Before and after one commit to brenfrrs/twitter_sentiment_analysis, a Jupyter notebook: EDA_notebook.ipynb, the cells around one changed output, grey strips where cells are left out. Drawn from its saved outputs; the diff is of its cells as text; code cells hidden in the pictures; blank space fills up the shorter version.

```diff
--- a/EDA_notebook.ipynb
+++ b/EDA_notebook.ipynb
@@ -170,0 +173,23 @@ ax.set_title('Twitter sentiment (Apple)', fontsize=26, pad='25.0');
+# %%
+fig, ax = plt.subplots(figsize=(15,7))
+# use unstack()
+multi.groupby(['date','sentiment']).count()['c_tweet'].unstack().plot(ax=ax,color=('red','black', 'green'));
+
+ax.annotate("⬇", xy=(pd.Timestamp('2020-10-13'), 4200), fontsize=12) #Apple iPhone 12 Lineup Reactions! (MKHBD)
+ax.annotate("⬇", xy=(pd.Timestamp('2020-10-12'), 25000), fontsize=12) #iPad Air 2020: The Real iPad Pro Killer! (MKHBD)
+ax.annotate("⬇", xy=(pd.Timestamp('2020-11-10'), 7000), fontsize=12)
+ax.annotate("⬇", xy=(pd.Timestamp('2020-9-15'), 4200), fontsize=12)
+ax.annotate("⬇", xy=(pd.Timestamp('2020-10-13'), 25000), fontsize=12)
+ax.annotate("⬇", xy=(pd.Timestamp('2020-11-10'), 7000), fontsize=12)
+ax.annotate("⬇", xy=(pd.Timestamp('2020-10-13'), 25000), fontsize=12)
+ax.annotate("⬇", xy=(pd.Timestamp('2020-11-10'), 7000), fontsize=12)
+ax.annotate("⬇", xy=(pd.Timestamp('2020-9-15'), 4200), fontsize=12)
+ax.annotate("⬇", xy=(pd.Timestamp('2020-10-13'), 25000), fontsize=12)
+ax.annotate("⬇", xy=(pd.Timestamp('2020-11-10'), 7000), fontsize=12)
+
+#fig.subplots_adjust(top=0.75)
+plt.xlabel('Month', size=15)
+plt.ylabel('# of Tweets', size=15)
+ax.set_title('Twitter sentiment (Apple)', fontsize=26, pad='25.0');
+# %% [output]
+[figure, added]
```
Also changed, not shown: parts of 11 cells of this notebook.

==============================

■ TASK REQUIREMENTS
Using the data above, work out how many lines include the word "unstack" and give only that number.

■ OUTPUT FOR THIS TASK
2